When a body is found dead in Celandine Cottage in Greater Springburn, the initial thought is that the body is that of the resident of the cottage, Gabriella Patten. When it is discovered that the body is, in fact, Kenneth Fleming, England’s star batsman, Inspector Lynley and Detective Sergeant Havers are called in to help the local police with their inquiries. With too many suspects to choose from and hardly any clues to go by, Lynley and Havers are facing a difficult challenge. And when a suspect is finally apprehended, and when he confesses too, the case seems closed. Except that Lynley is harbouring suspicions and he will not rest until he has uncovered the truth.
Elizabeth George takes her readers on a path of discovery. We find out who Kenneth Fleming was and how he touched the lives of everyone around him. We get several different points of view of the people who had some sort of relationship with Kenneth. Slowly we discover what type of person Kenneth was and how the people closest to him felt about him.
Interspersed with the story of Kenneth and those close to him is the story of Olivia, who writes her parts in the form of a journal, or letter, as we later find out. It is not immediately obvious who Olivia is and how she fits into the larger scheme. Her story is quite an unpleasant one, and it is not until the end that it becomes clear who she is writing to and to what purpose she writes down her life story.
Elizabeth George is a master at weaving a web of relationships, of causes and effects and of the way different lives connect. I am usually not enamored by many different points of view. Very few authors can pull it off effectively, leaving the reader with the feeling that he or she is being pulled in every direction, unable to connect with any of the characters in the story. Not so with Elizabeth George. She gives each character their unique voice, and enough time to draw the reader into their story. Through all of it runs the story of Lynley and Havers, the thread that connects them all. Although this book is one in a series featuring Inspector Lynley, the personal life of Lynley is but a very small part of the book. That is true for each book in this series. It is entirely possible to read them out of order and still be able to follow what is going on. I very much like that; too often authors get carried away with their main characters, drawing the focus away from matters at hand (often a mystery) and focusing instead on their personal lives.
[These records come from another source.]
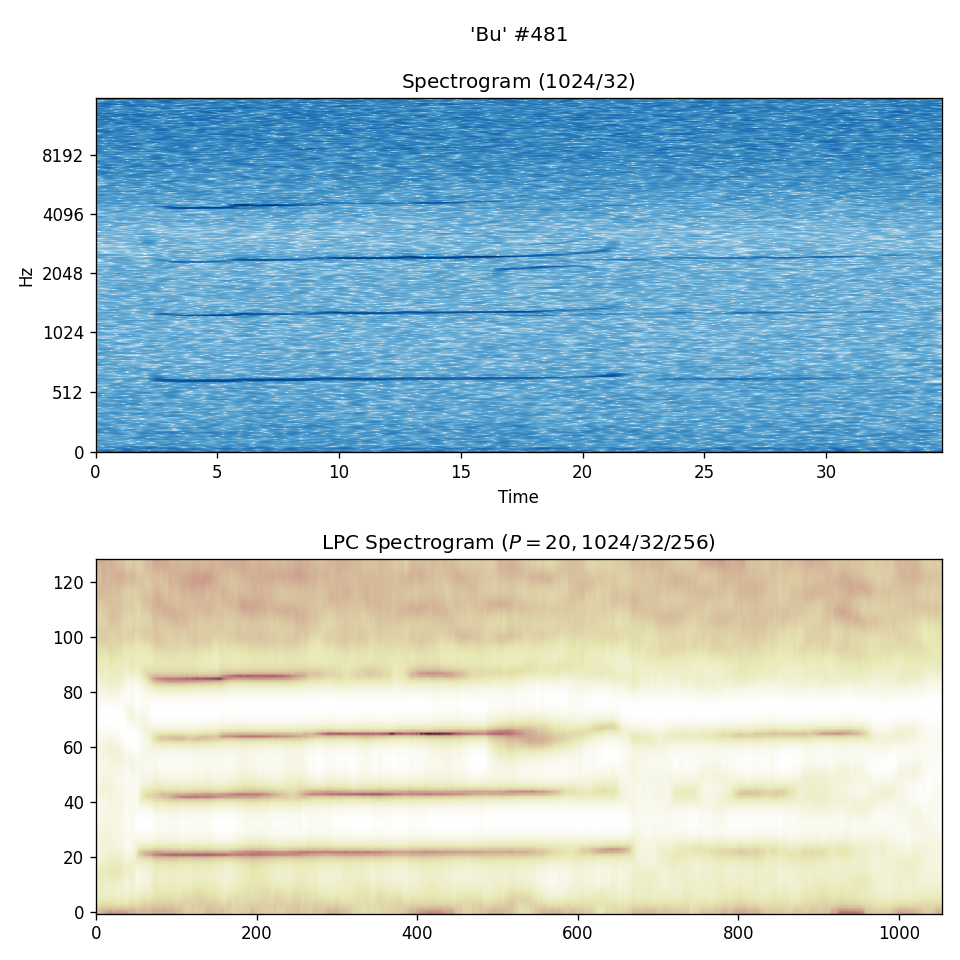
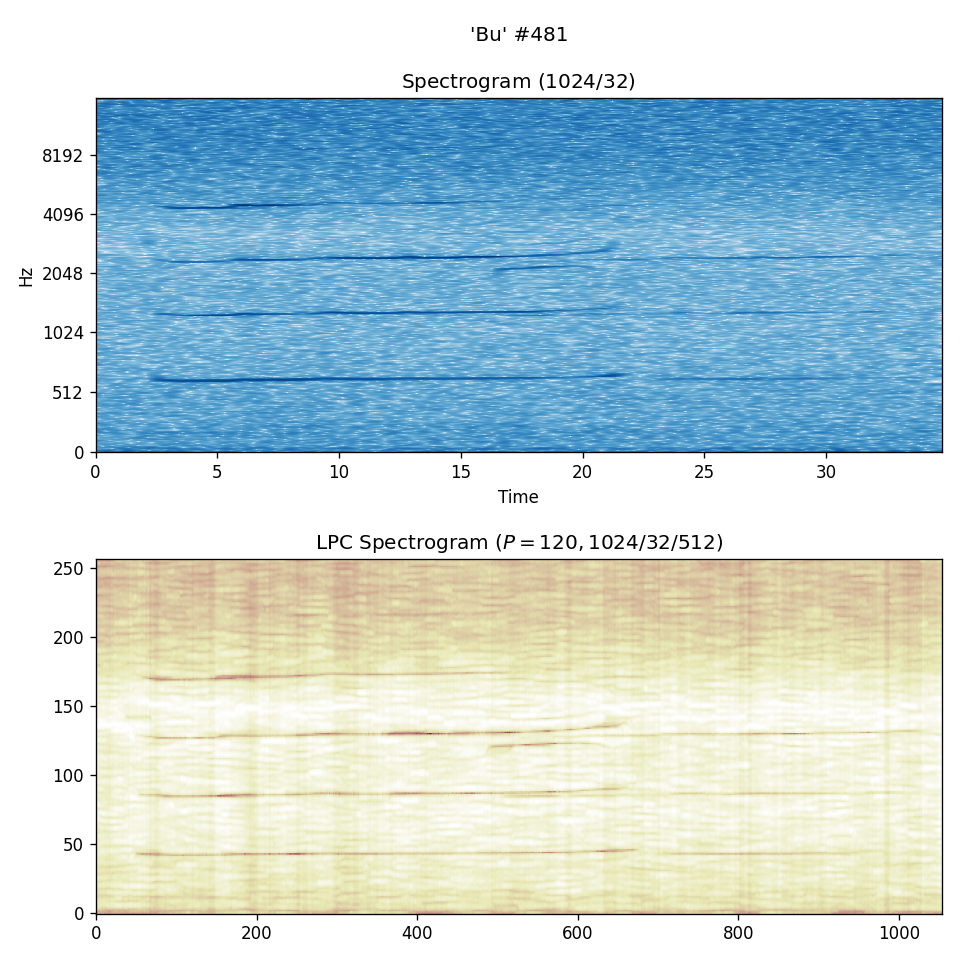
replot selection with --lpc 120

diff --git a/signal-inspection/README.md b/signal-inspection/README.md
@@ -1,4 +1,12 @@
-A DFT/LPC pair of spectrograms per class, selected arbitrarily:
+<blockquote>
+local prep:
+
+    PATH=/usr/local/Cellar/python@3.8/3.8.6_1/bin:$PATH
+    PATH=../../ecoz2/ecoz2/src/py:$PATH
+
+</blockquote>
+
+### A DFT/LPC pair of spectrograms per class, selected arbitrarily:
 
     sgn.plot.spec.py \
       --signal ../MARS_20161221_000046_SongSession_16kHz_HPF5Hz.wav \
@@ -6,10 +14,10 @@ A DFT/LPC pair of spectrograms per class, selected arbitrarily:
       --selection 1 3 22 43 50 55 65 108 179 180 188 268 274 477 481 660 681 909 1011 1208 1477 1951 2424 \
       --window-size 1024 \
       --window-offset 32 \
-      --lpc 20 \
+      --lpc 120 \
       --lpc-window-size 1024 \
       --lpc-window-offset 32 \
-      --lpc-num-points-per-window 256 \
+      --lpc-num-points-per-window 512 \
       --no-plot \
       --out-prefix=spectrograms/arbitrary-selection/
I did not like the parts that were written from the point of view of Olivia. Not because they were not well written, but because I thoroughly disliked Olivia. I think (at least, I hope) that this was the intention of the author. Olivia is not completely repulsive; there are some redeeming qualities about her, but not many. And when she is finally in a position to do the right thing, she instead presents Inspector Lynley with a very difficult choice. Luckily for all of us, Lynley does the right thing in the end.
I can definitely recommend this book – and any other written by Elizabeth George. They are thick books, but well worth it.